■ Front-end code change data ■
········

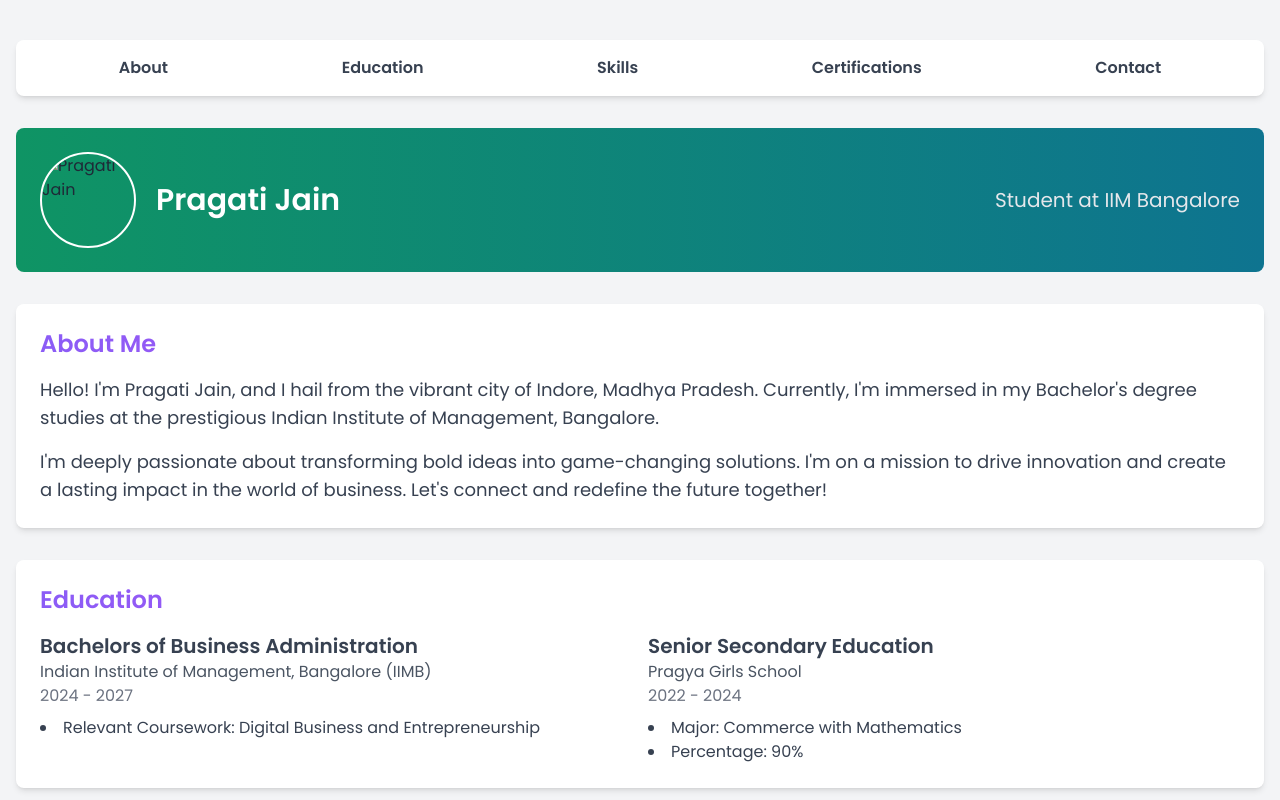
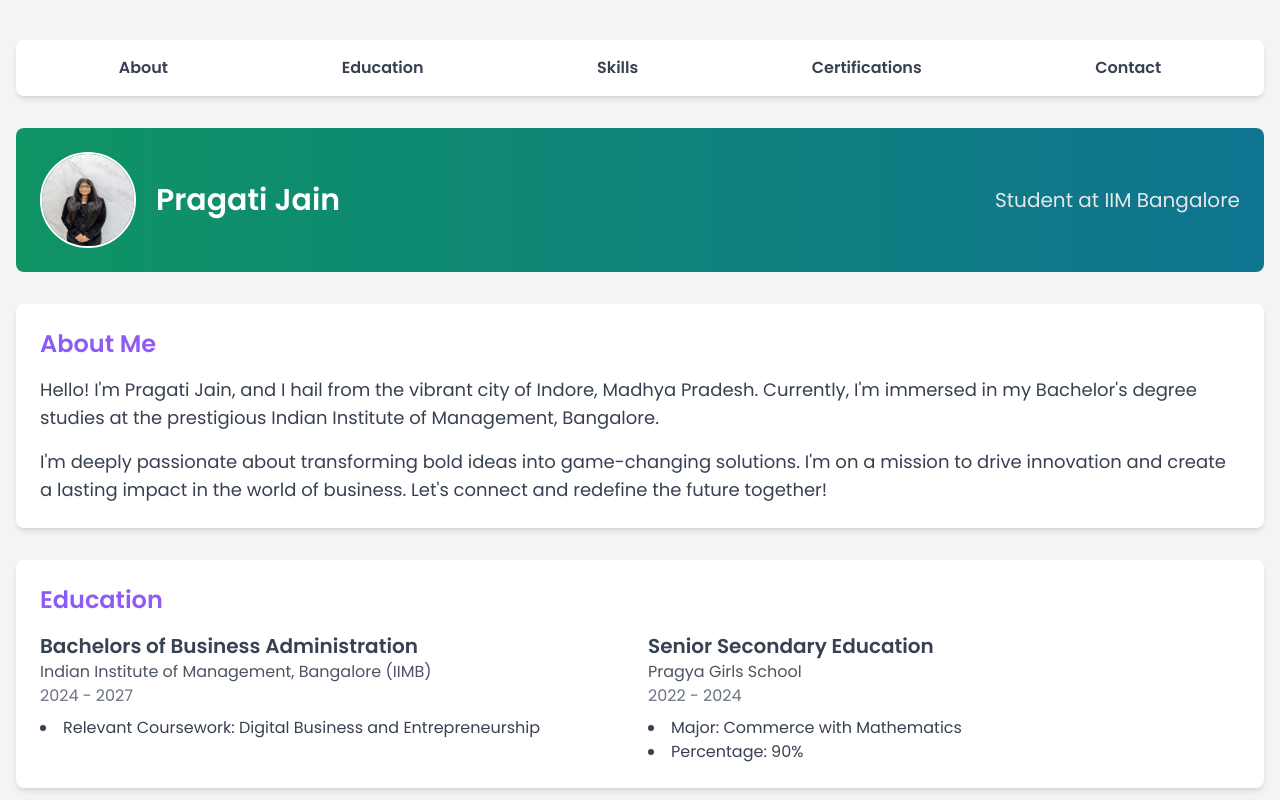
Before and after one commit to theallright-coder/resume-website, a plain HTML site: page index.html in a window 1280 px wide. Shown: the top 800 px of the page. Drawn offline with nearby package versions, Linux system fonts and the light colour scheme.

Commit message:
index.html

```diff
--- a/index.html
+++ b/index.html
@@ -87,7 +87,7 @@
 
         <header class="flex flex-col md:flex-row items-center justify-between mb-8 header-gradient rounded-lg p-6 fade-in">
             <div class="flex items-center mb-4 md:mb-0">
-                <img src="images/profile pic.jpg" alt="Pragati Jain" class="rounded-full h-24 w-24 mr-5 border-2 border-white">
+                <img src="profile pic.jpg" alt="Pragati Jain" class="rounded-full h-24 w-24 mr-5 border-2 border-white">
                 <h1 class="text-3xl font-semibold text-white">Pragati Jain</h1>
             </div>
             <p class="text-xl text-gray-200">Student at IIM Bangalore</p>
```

········

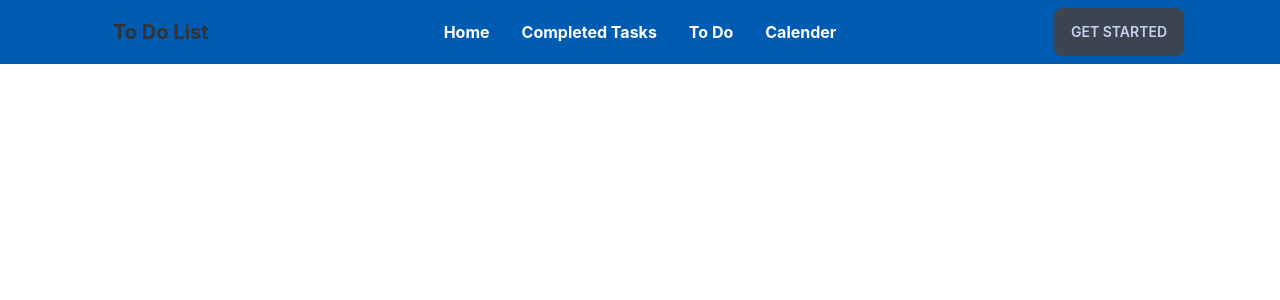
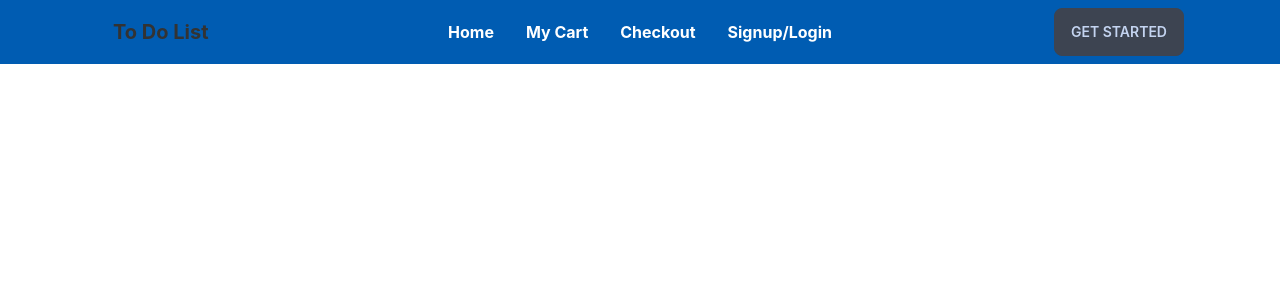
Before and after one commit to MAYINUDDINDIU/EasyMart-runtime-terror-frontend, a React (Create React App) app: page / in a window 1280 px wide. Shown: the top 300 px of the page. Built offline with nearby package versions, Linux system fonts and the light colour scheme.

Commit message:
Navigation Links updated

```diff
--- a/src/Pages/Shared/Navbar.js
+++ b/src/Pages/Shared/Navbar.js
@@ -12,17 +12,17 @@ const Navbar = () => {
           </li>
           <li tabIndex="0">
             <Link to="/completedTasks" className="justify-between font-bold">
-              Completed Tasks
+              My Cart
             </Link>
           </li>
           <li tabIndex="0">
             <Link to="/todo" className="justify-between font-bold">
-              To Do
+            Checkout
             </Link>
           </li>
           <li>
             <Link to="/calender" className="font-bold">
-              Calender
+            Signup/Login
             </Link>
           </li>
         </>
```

········

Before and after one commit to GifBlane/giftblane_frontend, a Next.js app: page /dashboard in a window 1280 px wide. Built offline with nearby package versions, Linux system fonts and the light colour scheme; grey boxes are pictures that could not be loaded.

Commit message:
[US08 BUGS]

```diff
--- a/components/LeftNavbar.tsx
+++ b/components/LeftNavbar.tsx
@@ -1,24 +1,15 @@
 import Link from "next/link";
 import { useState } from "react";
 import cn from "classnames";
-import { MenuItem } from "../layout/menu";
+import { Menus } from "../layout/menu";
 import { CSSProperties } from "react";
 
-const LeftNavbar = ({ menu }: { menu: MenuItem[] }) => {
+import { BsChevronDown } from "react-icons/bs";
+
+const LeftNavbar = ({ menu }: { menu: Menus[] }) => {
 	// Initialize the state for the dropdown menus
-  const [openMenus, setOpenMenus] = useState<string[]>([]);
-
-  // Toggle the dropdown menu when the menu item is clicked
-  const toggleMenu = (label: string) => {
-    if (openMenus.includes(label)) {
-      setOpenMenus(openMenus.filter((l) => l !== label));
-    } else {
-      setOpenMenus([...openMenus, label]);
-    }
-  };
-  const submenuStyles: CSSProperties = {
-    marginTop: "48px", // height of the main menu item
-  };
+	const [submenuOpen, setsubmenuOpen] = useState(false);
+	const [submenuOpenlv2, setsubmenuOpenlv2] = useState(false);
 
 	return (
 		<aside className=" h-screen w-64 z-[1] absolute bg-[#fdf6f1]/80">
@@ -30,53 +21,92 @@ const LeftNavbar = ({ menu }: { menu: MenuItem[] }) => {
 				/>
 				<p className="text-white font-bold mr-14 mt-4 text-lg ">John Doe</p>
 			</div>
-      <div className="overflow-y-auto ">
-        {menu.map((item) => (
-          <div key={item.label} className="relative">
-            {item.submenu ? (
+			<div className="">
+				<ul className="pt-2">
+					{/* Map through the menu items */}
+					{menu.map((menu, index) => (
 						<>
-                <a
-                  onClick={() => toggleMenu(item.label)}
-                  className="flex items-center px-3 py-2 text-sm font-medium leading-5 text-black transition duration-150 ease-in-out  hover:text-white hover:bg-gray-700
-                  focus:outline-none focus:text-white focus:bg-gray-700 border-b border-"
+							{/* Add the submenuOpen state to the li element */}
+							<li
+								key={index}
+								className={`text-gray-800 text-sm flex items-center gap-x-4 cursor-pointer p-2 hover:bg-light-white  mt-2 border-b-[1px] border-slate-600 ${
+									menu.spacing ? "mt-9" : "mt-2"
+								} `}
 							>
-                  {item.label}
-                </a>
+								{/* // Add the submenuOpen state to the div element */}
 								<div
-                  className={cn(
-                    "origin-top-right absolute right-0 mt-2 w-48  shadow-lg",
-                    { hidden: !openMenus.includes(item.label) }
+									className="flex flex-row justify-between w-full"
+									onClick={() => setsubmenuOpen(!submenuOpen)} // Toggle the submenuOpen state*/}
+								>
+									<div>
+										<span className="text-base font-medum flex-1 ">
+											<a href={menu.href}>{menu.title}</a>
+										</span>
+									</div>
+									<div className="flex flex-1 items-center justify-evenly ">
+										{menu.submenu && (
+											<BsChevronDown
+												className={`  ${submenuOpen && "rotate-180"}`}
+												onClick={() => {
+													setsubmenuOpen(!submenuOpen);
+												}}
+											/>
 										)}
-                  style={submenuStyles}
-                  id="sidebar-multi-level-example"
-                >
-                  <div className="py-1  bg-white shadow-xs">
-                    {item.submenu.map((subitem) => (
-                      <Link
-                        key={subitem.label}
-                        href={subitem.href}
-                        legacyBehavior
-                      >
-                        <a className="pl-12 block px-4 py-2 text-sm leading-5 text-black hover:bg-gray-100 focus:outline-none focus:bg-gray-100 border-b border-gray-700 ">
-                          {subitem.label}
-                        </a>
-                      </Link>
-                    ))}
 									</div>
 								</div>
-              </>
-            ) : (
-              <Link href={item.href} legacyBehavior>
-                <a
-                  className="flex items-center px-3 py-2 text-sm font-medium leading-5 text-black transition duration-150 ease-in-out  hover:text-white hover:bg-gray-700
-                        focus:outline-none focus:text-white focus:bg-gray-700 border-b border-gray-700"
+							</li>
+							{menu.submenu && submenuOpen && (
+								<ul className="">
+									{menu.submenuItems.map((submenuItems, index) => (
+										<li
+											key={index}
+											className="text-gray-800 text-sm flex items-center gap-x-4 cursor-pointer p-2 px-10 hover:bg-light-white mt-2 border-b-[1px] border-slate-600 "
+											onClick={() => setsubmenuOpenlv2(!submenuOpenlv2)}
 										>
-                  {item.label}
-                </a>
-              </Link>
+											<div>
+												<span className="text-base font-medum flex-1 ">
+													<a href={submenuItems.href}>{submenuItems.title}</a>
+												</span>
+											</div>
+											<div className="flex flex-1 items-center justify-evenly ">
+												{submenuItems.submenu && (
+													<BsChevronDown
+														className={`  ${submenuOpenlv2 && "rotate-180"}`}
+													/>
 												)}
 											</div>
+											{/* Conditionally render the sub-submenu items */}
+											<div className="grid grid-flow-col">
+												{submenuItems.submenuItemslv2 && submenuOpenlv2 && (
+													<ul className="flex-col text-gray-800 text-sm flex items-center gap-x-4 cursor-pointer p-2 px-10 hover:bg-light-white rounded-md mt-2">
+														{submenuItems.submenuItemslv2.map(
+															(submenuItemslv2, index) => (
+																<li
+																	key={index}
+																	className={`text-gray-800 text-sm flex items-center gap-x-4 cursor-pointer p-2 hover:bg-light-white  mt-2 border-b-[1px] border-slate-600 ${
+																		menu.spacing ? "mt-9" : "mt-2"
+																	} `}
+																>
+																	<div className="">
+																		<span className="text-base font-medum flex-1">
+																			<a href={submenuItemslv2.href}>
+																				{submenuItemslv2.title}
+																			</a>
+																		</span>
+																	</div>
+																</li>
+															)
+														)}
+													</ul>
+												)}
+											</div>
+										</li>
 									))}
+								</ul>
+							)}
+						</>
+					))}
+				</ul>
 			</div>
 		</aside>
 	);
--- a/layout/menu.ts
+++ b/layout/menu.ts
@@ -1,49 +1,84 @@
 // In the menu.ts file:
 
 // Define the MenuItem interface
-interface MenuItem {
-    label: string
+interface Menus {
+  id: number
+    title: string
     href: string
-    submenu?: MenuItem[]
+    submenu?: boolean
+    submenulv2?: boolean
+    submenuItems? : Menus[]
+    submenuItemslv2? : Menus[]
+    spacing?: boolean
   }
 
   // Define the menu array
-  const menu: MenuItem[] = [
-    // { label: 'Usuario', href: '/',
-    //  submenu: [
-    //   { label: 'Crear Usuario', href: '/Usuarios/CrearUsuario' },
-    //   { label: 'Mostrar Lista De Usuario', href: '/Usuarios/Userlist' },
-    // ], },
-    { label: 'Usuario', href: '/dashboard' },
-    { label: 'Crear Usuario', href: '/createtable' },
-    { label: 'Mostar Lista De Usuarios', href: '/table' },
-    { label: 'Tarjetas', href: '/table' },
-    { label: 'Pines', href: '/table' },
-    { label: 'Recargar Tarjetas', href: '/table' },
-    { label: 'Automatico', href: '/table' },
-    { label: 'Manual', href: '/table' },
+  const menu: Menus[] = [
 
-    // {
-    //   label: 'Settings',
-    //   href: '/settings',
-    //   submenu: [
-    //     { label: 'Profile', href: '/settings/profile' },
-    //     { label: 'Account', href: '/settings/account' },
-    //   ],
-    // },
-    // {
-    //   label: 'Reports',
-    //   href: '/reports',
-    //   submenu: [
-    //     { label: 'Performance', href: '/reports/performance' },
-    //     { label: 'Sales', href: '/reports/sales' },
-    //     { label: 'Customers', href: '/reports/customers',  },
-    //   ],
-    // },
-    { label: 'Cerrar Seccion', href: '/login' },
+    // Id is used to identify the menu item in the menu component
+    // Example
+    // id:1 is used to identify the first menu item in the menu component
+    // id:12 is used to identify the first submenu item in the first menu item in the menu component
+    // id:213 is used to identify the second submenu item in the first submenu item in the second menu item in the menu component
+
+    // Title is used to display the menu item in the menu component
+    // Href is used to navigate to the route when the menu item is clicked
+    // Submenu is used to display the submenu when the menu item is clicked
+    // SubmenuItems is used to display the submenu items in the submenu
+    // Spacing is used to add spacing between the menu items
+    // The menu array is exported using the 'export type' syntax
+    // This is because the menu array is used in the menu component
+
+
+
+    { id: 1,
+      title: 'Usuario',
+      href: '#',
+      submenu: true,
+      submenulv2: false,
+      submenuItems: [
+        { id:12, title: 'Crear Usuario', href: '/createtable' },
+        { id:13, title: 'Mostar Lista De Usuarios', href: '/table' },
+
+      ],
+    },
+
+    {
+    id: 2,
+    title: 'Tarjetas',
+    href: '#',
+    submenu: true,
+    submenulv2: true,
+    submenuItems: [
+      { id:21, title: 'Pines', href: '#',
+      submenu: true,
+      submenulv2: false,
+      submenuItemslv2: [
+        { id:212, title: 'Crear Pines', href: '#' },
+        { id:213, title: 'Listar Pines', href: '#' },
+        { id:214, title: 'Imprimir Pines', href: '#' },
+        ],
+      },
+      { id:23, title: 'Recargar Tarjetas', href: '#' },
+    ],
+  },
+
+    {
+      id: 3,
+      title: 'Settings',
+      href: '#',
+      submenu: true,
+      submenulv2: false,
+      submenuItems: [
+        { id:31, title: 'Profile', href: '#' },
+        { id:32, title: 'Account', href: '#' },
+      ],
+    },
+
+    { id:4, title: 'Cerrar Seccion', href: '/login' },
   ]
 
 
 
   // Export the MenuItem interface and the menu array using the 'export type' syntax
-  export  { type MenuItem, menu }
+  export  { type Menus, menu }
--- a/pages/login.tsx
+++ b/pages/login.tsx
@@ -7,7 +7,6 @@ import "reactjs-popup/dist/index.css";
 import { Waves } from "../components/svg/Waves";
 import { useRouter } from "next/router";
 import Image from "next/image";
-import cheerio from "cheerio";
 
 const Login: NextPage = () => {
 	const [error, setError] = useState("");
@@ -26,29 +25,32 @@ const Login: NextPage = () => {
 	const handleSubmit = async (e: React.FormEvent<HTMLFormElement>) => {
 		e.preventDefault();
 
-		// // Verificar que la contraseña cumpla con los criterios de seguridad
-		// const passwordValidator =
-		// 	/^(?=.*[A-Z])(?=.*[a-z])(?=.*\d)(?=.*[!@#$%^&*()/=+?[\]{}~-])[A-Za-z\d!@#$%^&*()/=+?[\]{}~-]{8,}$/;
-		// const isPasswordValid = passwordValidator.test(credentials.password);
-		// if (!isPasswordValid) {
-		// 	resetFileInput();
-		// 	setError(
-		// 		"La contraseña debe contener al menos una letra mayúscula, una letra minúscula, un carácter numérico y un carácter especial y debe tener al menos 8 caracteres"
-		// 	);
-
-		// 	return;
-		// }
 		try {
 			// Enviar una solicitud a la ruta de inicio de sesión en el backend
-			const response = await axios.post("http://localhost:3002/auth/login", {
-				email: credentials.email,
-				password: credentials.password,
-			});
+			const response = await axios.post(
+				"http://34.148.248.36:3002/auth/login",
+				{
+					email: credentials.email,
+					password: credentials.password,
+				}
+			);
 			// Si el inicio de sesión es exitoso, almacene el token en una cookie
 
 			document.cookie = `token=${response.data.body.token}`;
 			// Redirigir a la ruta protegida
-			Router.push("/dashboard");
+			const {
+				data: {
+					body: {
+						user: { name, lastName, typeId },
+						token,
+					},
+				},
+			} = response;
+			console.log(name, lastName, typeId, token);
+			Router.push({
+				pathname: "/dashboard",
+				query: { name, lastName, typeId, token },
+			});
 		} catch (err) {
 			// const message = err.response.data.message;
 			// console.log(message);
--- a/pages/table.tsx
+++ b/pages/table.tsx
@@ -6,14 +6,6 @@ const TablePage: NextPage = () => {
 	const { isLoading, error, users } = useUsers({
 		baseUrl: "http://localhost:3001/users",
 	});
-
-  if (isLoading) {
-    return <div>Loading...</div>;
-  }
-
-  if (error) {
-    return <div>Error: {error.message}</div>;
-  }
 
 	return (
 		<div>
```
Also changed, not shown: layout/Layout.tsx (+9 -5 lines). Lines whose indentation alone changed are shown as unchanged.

········

■ ACTION ITEM ■
The lines in the entries above that carry the word "openMenus" must be copied.

■ OUTPUT BELOW ■
-  const [openMenus, setOpenMenus] = useState<string[]>([]);
-    if (openMenus.includes(label)) {
-      setOpenMenus(openMenus.filter((l) => l !== label));
-      setOpenMenus([...openMenus, label]);
-                    { hidden: !openMenus.includes(item.label) }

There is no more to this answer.